*** Begin section ***
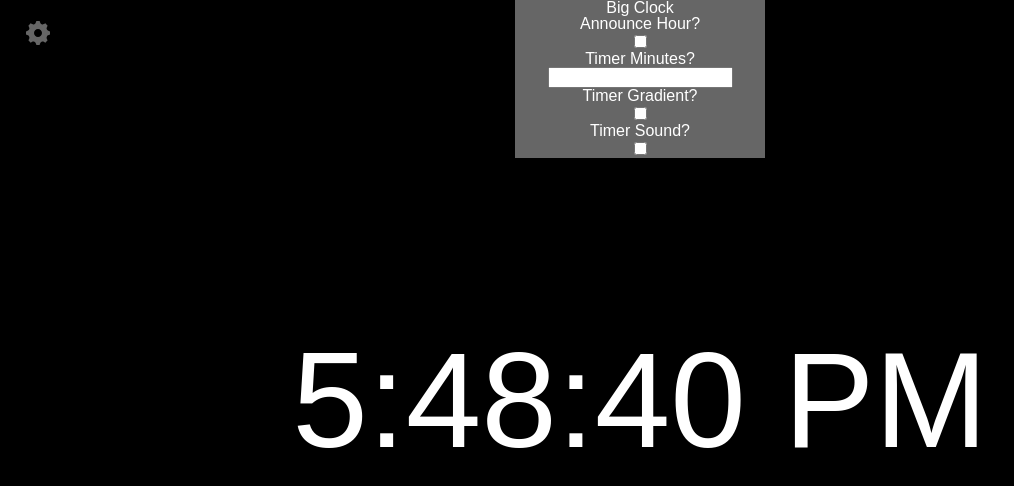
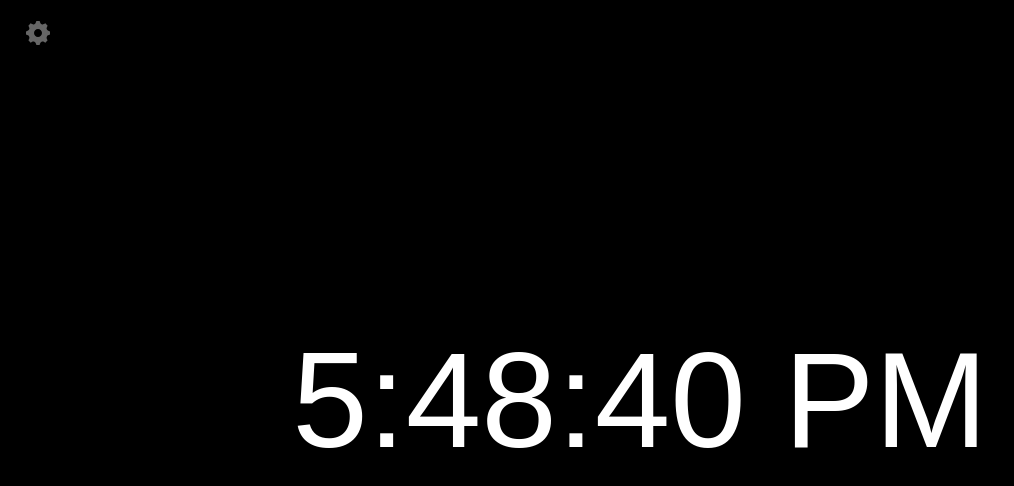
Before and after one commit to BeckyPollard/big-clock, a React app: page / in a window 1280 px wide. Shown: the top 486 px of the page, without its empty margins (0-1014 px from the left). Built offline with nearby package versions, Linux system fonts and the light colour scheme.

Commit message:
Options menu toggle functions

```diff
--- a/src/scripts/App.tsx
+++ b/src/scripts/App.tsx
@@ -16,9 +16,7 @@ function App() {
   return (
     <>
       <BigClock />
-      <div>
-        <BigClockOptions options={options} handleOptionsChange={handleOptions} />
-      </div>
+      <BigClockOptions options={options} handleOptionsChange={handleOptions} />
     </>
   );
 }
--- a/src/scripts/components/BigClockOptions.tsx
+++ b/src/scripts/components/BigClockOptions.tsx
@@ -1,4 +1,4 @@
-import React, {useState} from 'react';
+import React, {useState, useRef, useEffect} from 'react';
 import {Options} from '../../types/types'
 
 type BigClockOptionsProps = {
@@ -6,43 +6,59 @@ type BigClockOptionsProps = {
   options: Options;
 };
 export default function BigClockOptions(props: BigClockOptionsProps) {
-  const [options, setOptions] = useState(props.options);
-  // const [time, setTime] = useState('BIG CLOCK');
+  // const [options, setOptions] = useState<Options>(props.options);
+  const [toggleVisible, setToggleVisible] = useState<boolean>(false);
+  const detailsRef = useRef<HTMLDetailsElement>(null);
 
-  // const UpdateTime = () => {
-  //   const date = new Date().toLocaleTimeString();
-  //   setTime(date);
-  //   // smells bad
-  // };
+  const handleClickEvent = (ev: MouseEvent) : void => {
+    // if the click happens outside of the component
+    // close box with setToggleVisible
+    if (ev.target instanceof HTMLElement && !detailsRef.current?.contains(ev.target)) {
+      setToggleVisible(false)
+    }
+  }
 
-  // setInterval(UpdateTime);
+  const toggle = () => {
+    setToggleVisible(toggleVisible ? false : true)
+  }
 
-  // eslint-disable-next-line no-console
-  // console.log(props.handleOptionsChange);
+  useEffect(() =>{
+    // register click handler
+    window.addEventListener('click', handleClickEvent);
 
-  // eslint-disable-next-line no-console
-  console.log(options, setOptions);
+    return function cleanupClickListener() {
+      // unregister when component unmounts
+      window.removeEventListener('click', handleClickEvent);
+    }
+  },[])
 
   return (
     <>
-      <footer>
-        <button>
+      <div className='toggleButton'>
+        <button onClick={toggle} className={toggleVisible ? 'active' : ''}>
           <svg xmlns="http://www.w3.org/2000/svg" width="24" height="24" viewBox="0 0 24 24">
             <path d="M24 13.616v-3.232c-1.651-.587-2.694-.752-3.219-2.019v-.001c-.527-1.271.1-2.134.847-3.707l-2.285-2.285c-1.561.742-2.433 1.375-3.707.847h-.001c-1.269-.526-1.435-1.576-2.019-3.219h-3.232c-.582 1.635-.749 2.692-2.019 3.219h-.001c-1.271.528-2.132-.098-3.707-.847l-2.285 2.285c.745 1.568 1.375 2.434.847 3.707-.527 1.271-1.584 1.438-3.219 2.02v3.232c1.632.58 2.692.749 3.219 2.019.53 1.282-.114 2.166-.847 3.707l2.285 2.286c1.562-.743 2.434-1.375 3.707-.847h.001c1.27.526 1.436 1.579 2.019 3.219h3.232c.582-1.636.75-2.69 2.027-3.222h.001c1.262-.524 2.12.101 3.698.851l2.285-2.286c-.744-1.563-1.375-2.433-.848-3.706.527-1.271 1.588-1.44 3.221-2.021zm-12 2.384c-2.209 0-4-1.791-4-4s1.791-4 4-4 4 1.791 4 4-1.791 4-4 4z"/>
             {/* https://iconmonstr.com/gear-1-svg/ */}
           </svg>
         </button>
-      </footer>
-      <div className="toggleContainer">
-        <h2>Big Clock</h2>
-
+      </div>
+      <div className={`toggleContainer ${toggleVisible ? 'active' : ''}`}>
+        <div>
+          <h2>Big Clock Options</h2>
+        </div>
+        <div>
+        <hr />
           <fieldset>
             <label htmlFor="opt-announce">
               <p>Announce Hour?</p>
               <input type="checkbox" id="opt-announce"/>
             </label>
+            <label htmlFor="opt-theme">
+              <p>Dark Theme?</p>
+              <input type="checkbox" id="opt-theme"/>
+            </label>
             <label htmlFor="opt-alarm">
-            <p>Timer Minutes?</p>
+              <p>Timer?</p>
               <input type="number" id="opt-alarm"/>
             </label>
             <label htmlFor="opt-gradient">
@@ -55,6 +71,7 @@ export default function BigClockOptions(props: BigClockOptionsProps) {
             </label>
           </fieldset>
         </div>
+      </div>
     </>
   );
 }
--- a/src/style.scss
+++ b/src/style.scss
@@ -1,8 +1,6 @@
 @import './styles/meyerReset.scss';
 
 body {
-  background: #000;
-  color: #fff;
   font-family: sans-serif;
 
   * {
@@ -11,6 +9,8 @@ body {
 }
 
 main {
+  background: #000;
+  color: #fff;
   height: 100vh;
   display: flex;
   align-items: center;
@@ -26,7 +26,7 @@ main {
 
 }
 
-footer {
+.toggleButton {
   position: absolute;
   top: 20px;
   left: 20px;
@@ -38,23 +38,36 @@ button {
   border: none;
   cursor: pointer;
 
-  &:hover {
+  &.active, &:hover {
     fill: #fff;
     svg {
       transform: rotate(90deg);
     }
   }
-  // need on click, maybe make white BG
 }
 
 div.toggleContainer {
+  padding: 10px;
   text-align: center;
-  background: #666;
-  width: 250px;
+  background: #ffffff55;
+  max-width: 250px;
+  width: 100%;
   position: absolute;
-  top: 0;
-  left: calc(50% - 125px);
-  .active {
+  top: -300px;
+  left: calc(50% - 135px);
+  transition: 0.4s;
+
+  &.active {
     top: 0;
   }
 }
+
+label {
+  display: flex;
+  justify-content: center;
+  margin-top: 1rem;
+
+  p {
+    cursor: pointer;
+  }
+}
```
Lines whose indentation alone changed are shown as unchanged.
*** End section ***
*** Begin section ***
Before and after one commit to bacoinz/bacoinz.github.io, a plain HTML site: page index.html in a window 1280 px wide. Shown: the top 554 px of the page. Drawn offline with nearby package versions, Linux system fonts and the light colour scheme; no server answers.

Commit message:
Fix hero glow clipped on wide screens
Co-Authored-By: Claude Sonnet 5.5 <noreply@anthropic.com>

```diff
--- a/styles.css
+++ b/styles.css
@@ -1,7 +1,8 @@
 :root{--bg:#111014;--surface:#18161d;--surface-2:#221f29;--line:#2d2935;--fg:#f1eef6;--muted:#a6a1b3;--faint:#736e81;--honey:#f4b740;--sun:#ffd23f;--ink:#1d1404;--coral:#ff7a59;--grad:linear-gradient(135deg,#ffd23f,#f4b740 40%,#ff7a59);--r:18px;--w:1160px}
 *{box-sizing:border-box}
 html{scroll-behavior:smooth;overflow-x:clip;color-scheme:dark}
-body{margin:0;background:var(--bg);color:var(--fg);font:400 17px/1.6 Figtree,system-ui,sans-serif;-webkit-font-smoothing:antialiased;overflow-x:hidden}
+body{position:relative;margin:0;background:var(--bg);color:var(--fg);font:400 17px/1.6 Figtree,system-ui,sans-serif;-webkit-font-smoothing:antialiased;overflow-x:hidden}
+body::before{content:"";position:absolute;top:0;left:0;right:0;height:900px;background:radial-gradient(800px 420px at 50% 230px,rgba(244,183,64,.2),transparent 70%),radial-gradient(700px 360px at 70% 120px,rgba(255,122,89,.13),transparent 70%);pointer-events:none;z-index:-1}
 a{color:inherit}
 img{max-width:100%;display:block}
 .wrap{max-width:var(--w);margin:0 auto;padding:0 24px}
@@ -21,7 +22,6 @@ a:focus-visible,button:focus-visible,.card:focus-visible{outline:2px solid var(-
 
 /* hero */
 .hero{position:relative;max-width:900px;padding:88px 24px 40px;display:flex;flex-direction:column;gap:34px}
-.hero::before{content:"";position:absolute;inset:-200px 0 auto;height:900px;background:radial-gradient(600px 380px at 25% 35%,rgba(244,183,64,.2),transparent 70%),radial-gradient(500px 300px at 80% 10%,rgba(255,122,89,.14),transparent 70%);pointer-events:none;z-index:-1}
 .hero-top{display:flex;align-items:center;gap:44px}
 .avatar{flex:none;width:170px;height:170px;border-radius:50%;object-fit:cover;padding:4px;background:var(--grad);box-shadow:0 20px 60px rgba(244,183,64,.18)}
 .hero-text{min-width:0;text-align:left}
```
*** End section ***
*** Begin section ***
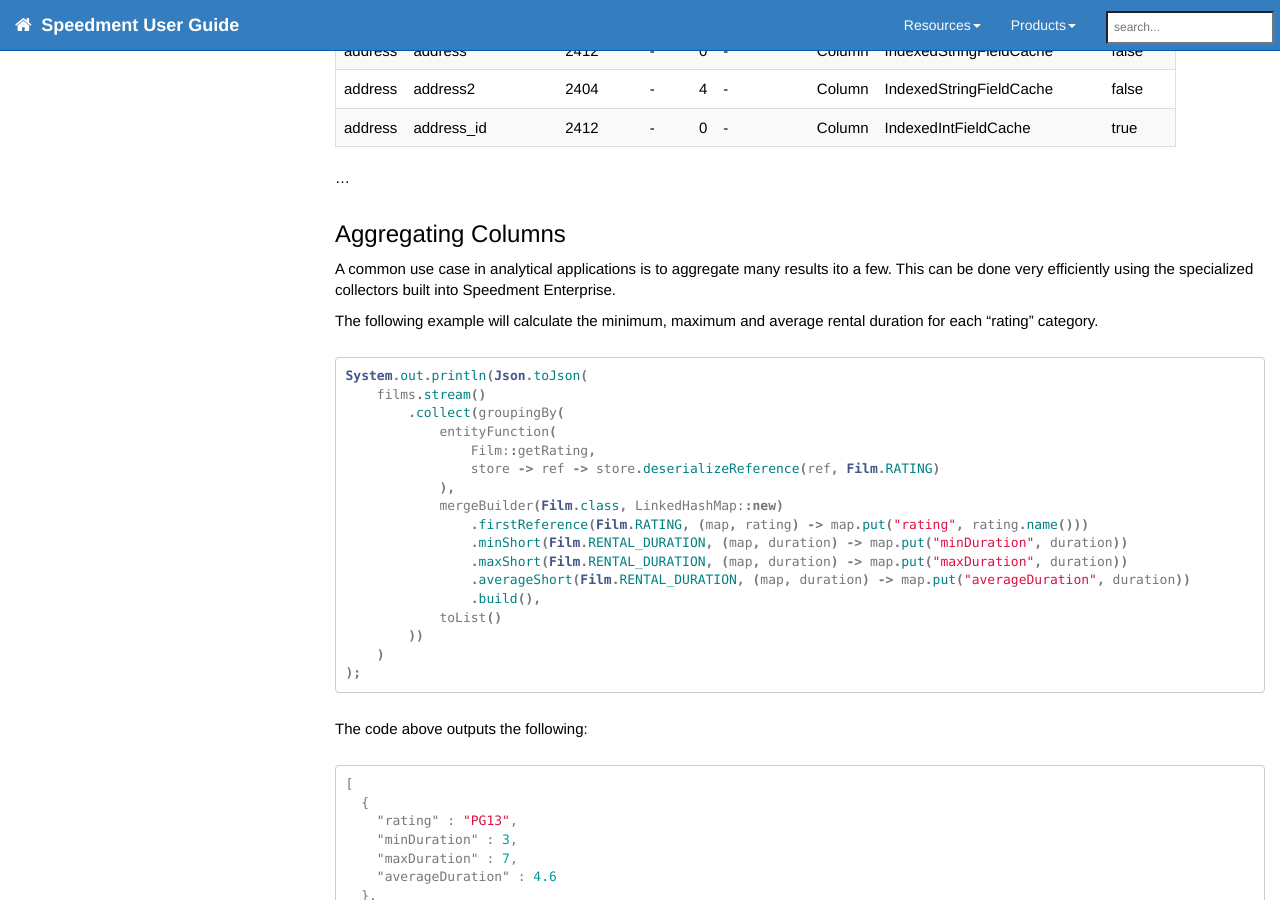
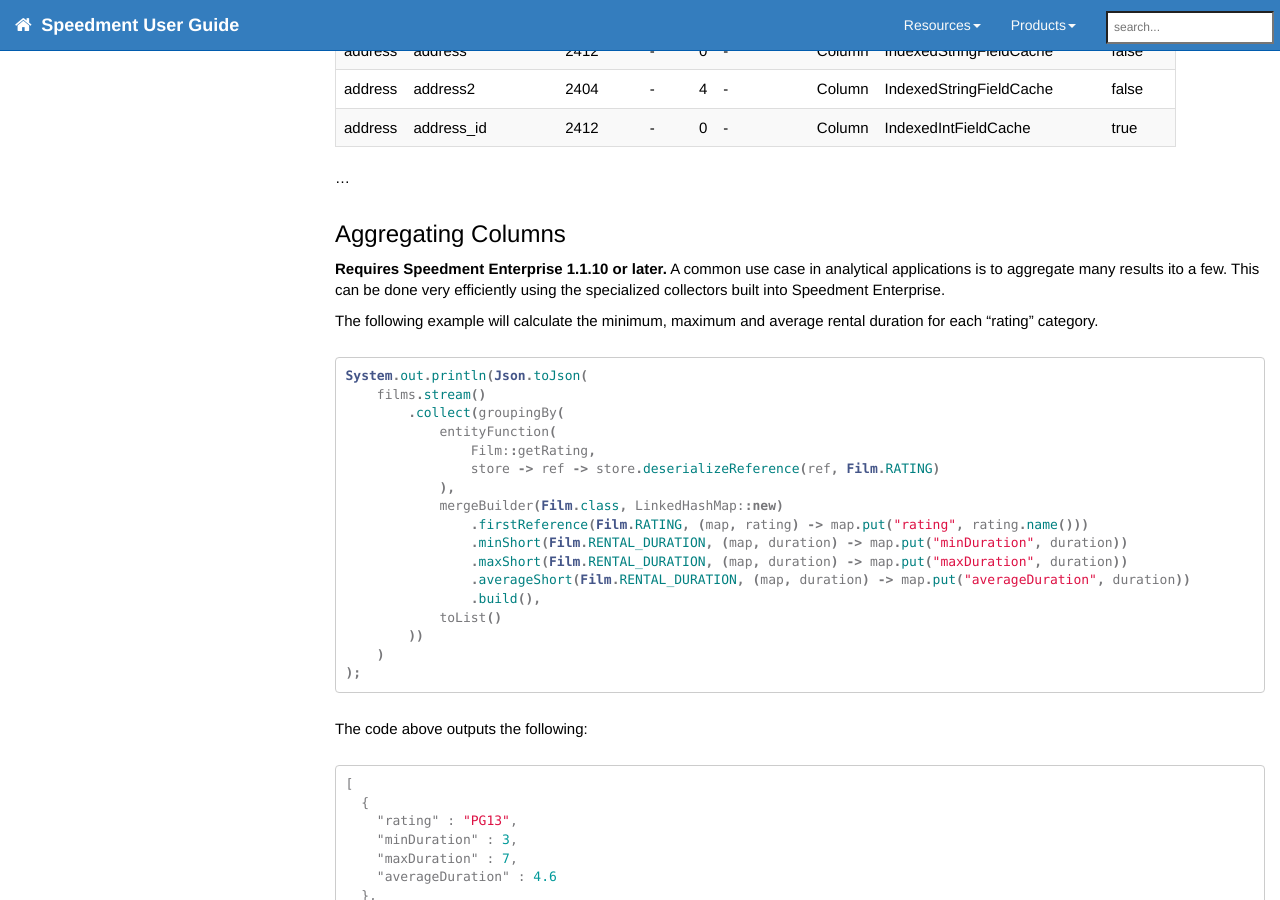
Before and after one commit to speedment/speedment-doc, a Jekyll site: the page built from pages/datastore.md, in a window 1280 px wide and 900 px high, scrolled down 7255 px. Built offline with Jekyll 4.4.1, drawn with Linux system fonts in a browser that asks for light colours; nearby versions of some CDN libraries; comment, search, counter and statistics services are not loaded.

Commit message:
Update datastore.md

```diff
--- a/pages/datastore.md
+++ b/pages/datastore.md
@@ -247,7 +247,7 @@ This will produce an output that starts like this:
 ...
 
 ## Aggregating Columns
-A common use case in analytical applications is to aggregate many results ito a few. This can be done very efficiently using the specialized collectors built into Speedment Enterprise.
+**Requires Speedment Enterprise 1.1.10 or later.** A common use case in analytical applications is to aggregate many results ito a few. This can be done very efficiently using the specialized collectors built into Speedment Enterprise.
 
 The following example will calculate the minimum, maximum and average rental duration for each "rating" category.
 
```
*** End section ***
> WHAT THIS TASK INVOLVES
The expected answer is one number: how many lines of the material contain the word "import".

> REPLY TO THE EXERCISE
4